Return only those lines of the records below in which "color" appears.
INPUT DATA section start
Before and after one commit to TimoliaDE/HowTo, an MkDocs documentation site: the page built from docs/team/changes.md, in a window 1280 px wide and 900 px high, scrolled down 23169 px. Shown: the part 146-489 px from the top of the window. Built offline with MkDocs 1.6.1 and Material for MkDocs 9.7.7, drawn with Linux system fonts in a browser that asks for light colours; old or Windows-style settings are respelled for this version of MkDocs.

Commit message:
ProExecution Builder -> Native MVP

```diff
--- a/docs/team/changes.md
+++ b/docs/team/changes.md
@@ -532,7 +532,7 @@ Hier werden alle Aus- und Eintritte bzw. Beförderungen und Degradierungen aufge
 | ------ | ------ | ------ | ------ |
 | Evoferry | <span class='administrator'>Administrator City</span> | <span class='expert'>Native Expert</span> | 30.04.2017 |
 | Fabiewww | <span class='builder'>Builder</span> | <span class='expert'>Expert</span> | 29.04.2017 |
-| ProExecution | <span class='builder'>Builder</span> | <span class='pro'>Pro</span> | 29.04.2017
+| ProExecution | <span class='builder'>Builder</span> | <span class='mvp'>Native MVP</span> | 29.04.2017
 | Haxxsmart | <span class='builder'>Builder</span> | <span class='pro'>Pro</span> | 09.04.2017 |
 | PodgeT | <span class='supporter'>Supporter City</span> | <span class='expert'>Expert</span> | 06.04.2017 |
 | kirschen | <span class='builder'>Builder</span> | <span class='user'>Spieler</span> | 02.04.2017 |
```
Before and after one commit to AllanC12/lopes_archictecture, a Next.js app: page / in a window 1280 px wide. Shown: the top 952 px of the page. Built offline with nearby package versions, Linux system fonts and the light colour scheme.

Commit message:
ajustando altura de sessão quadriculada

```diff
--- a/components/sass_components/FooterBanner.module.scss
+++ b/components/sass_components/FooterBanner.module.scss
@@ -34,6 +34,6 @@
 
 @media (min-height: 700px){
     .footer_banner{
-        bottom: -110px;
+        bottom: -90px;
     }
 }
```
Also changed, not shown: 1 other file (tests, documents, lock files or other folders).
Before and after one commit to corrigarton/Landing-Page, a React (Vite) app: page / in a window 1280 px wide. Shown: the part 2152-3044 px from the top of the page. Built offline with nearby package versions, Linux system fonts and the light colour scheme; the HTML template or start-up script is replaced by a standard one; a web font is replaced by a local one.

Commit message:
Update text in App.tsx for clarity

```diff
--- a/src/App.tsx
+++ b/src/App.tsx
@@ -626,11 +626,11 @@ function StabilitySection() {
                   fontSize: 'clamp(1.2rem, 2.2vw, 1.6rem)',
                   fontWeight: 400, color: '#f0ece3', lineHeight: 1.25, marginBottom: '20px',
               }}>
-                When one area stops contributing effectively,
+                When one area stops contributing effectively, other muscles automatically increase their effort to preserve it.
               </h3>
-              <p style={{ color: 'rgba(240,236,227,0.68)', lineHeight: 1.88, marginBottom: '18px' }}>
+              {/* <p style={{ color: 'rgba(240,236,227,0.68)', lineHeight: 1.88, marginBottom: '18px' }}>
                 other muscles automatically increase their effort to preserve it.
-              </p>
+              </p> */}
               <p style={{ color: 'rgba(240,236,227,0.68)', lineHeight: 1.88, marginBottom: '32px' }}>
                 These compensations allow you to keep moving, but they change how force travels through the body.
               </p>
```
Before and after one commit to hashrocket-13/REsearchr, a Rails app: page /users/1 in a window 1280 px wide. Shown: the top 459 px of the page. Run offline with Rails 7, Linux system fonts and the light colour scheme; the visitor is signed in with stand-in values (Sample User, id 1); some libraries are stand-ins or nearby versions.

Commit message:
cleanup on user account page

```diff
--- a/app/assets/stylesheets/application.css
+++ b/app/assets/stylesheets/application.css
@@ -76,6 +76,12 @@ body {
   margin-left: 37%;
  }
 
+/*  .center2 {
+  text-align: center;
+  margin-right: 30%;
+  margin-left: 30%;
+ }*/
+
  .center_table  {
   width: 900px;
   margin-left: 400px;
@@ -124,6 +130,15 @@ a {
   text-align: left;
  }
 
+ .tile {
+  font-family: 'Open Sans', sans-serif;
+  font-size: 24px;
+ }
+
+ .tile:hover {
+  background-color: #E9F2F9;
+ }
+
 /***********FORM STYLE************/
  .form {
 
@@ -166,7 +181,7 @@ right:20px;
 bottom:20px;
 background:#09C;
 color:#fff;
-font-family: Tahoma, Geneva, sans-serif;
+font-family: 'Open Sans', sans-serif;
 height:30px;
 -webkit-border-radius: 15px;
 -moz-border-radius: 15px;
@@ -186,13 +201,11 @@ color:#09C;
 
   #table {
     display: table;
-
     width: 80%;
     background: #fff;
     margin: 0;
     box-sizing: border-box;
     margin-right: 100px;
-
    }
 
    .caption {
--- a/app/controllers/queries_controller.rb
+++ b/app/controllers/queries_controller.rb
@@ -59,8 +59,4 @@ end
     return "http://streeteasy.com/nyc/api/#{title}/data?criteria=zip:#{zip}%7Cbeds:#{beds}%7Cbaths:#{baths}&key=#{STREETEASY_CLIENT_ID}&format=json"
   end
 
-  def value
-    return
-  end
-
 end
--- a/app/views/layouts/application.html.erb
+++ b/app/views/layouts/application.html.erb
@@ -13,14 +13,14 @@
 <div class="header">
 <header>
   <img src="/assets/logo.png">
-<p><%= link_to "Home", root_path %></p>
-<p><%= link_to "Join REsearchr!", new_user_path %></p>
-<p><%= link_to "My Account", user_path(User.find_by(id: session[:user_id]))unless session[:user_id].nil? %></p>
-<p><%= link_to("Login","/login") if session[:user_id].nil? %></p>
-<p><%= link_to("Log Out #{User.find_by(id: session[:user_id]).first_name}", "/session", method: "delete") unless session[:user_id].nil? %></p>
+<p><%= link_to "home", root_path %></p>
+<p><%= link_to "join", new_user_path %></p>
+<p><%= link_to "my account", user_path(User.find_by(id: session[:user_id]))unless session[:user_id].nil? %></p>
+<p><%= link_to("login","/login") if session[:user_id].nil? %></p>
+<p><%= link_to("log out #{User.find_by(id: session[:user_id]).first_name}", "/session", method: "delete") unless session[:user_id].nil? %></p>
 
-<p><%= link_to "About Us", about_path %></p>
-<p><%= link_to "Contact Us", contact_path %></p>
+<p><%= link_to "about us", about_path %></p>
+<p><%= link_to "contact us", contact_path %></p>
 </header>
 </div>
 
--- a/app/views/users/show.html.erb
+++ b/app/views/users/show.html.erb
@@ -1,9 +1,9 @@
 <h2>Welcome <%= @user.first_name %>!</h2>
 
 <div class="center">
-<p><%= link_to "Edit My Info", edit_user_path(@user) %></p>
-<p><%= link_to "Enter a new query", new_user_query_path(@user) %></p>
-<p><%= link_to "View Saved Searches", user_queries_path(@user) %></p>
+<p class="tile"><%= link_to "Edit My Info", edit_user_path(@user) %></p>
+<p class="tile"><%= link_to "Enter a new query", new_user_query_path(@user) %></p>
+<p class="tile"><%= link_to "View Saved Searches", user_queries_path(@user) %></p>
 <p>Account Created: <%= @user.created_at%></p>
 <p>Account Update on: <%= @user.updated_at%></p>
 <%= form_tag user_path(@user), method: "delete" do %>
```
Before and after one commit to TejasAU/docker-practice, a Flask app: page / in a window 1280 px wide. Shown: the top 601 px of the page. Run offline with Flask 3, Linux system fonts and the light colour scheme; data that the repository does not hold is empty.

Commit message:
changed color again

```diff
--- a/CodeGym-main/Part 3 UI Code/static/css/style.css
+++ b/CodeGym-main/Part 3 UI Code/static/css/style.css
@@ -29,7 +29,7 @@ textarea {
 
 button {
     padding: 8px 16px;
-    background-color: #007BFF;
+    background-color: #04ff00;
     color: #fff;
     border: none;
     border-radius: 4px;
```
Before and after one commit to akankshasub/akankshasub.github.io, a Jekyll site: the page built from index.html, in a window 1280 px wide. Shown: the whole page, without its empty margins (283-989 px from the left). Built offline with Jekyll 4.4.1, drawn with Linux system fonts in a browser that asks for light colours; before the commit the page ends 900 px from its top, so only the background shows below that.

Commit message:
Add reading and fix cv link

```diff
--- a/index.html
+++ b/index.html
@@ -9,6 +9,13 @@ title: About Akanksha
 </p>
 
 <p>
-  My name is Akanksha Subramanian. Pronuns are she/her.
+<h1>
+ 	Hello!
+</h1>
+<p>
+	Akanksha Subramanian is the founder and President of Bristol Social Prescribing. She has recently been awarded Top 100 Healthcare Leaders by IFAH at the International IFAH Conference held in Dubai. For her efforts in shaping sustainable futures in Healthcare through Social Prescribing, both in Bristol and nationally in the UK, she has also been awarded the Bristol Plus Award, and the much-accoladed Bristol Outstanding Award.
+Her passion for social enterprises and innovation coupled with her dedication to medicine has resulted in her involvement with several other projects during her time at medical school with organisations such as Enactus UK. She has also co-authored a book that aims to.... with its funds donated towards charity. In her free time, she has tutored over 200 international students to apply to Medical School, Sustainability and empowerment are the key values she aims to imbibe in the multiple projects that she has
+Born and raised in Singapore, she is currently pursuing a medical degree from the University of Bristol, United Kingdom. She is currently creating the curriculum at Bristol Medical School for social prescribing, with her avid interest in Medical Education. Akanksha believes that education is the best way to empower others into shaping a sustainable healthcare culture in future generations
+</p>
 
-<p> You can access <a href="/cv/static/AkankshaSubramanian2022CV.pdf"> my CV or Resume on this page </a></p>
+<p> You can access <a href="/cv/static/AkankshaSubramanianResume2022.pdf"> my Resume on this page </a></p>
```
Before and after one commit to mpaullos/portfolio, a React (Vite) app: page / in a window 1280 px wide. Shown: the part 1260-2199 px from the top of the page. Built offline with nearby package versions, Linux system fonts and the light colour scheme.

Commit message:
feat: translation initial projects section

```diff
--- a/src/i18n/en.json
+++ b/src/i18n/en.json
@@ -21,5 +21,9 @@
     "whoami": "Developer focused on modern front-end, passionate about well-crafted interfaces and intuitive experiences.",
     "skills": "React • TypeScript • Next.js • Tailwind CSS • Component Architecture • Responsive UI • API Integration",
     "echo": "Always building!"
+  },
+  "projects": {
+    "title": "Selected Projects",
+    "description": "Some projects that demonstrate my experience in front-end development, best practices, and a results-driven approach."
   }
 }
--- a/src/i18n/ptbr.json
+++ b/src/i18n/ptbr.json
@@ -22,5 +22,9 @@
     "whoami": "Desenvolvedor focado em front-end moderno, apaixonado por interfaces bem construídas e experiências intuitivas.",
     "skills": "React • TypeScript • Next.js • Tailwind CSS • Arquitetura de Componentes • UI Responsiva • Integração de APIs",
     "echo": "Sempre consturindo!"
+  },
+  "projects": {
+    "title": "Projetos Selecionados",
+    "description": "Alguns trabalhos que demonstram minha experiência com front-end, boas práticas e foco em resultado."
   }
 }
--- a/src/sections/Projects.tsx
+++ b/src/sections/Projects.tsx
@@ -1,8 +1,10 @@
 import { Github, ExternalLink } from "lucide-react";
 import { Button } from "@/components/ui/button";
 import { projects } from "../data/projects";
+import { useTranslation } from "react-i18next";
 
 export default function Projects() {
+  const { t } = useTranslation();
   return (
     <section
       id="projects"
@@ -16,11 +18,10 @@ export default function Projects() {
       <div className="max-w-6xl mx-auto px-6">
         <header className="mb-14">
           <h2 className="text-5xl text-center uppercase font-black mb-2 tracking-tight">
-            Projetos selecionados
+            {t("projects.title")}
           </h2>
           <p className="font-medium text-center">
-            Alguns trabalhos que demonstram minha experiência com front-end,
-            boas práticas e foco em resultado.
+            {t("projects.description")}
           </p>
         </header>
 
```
INPUT DATA section end
■ **COMPLETED EXERCISE**
                   fontWeight: 400, color: '#f0ece3', lineHeight: 1.25, marginBottom: '20px',
-              <p style={{ color: 'rgba(240,236,227,0.68)', lineHeight: 1.88, marginBottom: '18px' }}>
+              {/* <p style={{ color: 'rgba(240,236,227,0.68)', lineHeight: 1.88, marginBottom: '18px' }}>
               <p style={{ color: 'rgba(240,236,227,0.68)', lineHeight: 1.88, marginBottom: '32px' }}>
+  background-color: #E9F2F9;
 color:#fff;
@@ -186,13 +201,11 @@ color:#09C;
changed color again
-    background-color: #007BFF;
+    background-color: #04ff00;
     color: #fff;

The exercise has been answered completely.